Members of the Gedling South neighbourhood policing teams carried out their latest community road safety operations in Burton Joyce and Carlton.
A police operation targeting speeding drivers as part of ongoing enforcement and educational work to keep road users safe.
Members of the Gedling South neighbourhood policing teams carried out their latest community road safety operations on Monday, November 27 in Burton Joyce and Carlton.
Officers took out a speed gun and set up checkpoints to help deter speeding along the 20mph Southdale Road in Carlton and the 40mph stretch of the A612 Nottingham Road, near the Burton Joyce border.
As part of the operations, police officers pulled over motorists who were clocked as going over the limit, with drivers then receiving appropriate sanctions.
The operations were part of continuing efforts to address the community’s concerns surrounding speeding in hotspot areas.
Last week, a 54-year-old man died after a two-car collision on Southdale Road which happened on the night of Wednesday, November 22.
The driver of one of the cars involved, a 19-year-old man, was arrested on suspicion of causing death by dangerous driving, drink driving, driving without insurance, and driving without a licence. A police investigation remains ongoing.
Hayley Whitehead, a sheltered housing coordinator said: “It’s a 20mph limit for a reason. Anyone trying to cross the road has to think twice as cars just seem to come out of nowhere and whizz past. It’s even worse at school times, so anything that helps raise awareness of the speed limit and the dangers of speeding can only be a good thing.”
The second operation to deter speeders was focused on a stretch of Nottingham Road leading to Burton Joyce.
Nottingham Road resident Hayden Reed said: “It’s a long and straight road and we do get the odd idiotic driver who thinks they can floor it. They seem to think they own the road, put their foot down, and come along here at excessive speed.
“I think high profile speed monitoring operations like this one are very welcome and are something we could do with more of.”
PCSO Trevor Parkinson said: “Our main purpose for carrying out these high-visibility operations isn’t just to enforce and hand out tickets to speeding drivers. It’s also to act as a deterrent and, where deemed appropriate, we will give words of advice to drivers educating them about the speed limit, encouraging safer driving, and raising awareness of the potentially fatal consequences of speeding.

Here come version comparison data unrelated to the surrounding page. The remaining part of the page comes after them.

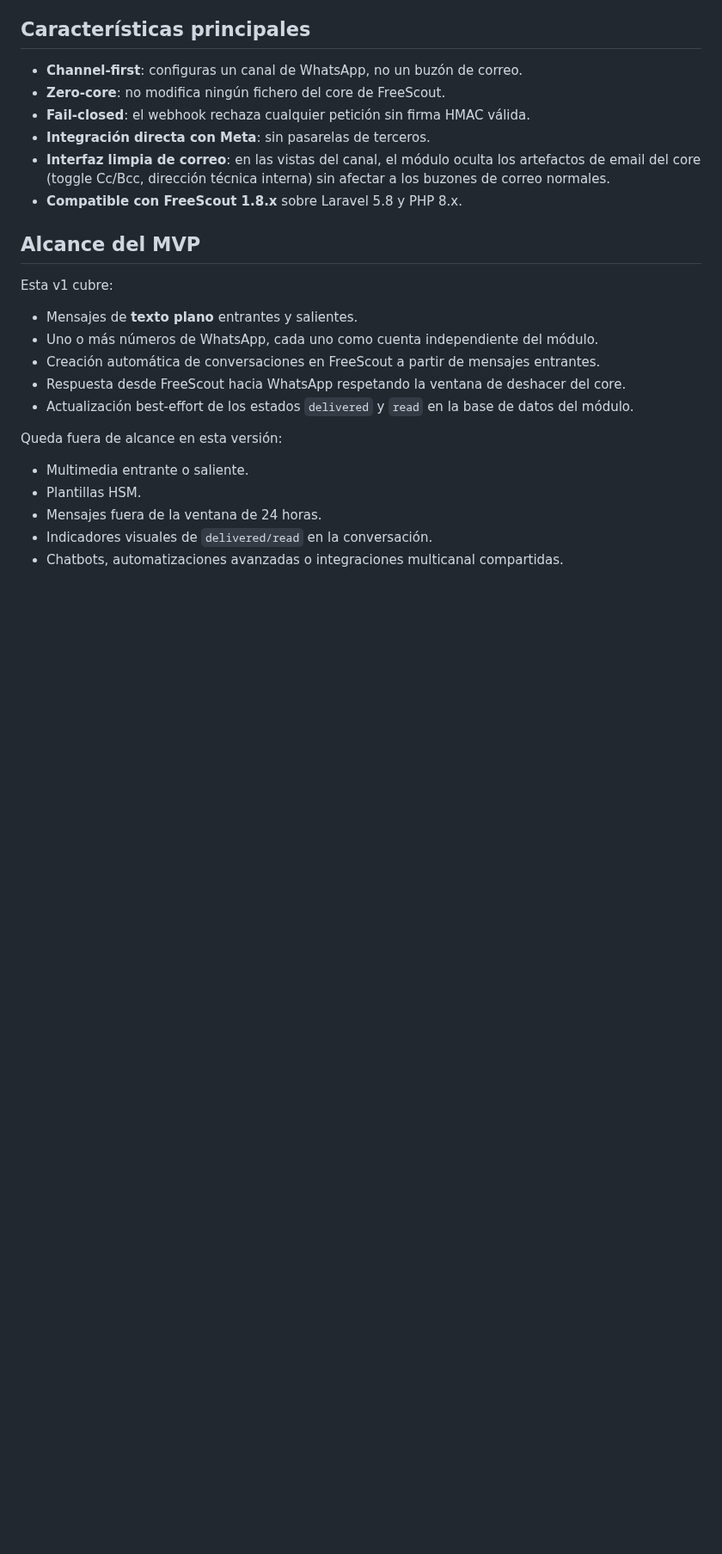
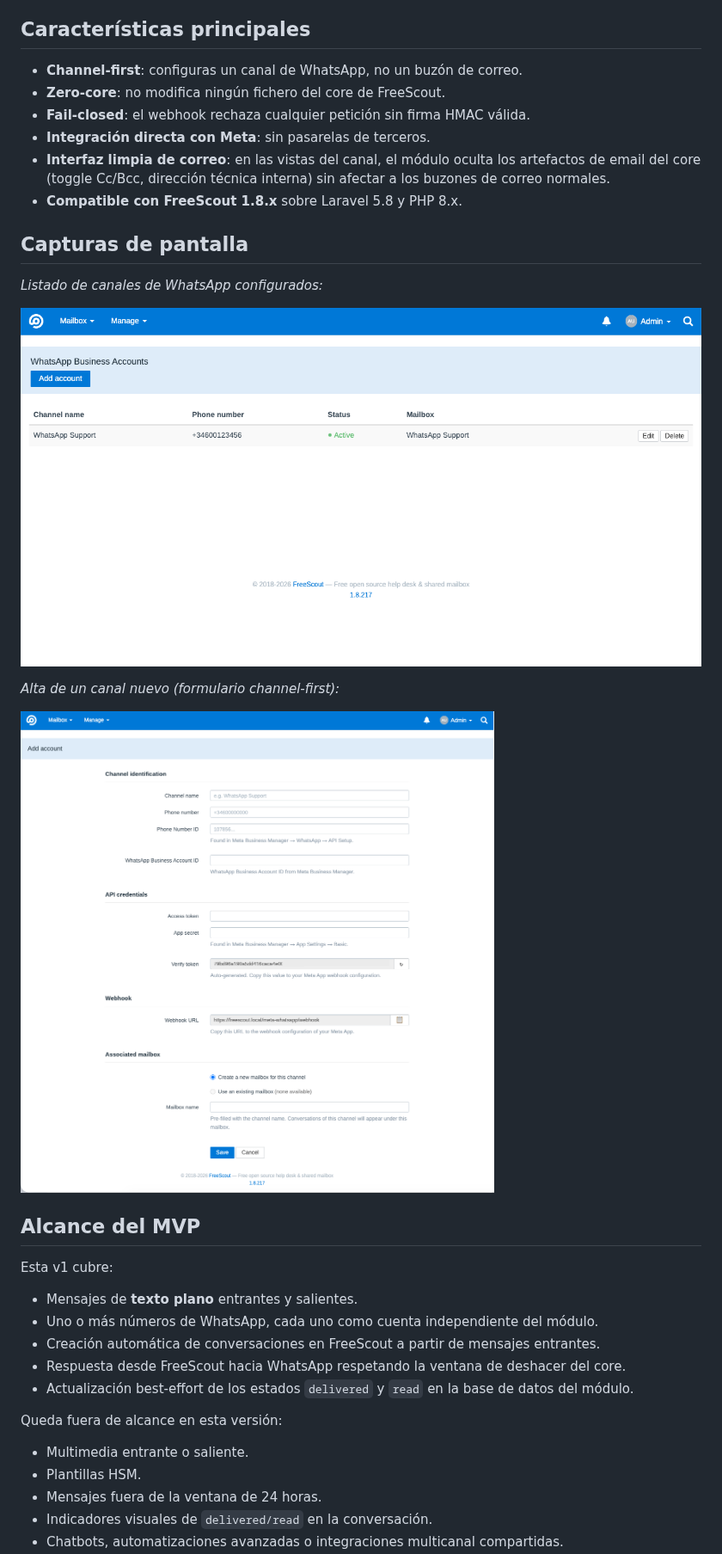
Before and after one commit to losimo/freescout-meta-whatsapp, a Markdown page: README.es.md, the part around the change. Shown at 86% size. Rendered like a GitHub page; pictures changed too: docs/accounts-list.png (added), docs/add-channel.png (added); blank space fills up the shorter version.

Commit message:
docs: add screenshots to README (all languages)

```diff
--- a/README.es.md
+++ b/README.es.md
@@ -14,6 +14,16 @@ El proyecto ya está publicado y las pruebas internas están completas, pero sig
 - **Integración directa con Meta**: sin pasarelas de terceros.
 - **Interfaz limpia de correo**: en las vistas del canal, el módulo oculta los artefactos de email del core (toggle Cc/Bcc, dirección técnica interna) sin afectar a los buzones de correo normales.
 - **Compatible con FreeScout 1.8.x** sobre Laravel 5.8 y PHP 8.x.
+
+## Capturas de pantalla
+
+*Listado de canales de WhatsApp configurados:*
+
+![Listado de cuentas de WhatsApp](docs/accounts-list.png)
+
+*Alta de un canal nuevo (formulario channel-first):*
+
+![Formulario de alta del canal](docs/add-channel.png)
 
 ## Alcance del MVP
 
```
Also changed, not shown: README.ca.md (+10 -0 lines), README.md (+10 -0 lines).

“We will continue to run these proactive operations to keep people safe. Speed limits and driving laws are there to protect all road users, and we will always take action to ensure those caught committing an offence are dealt with in the most appropriate manner.”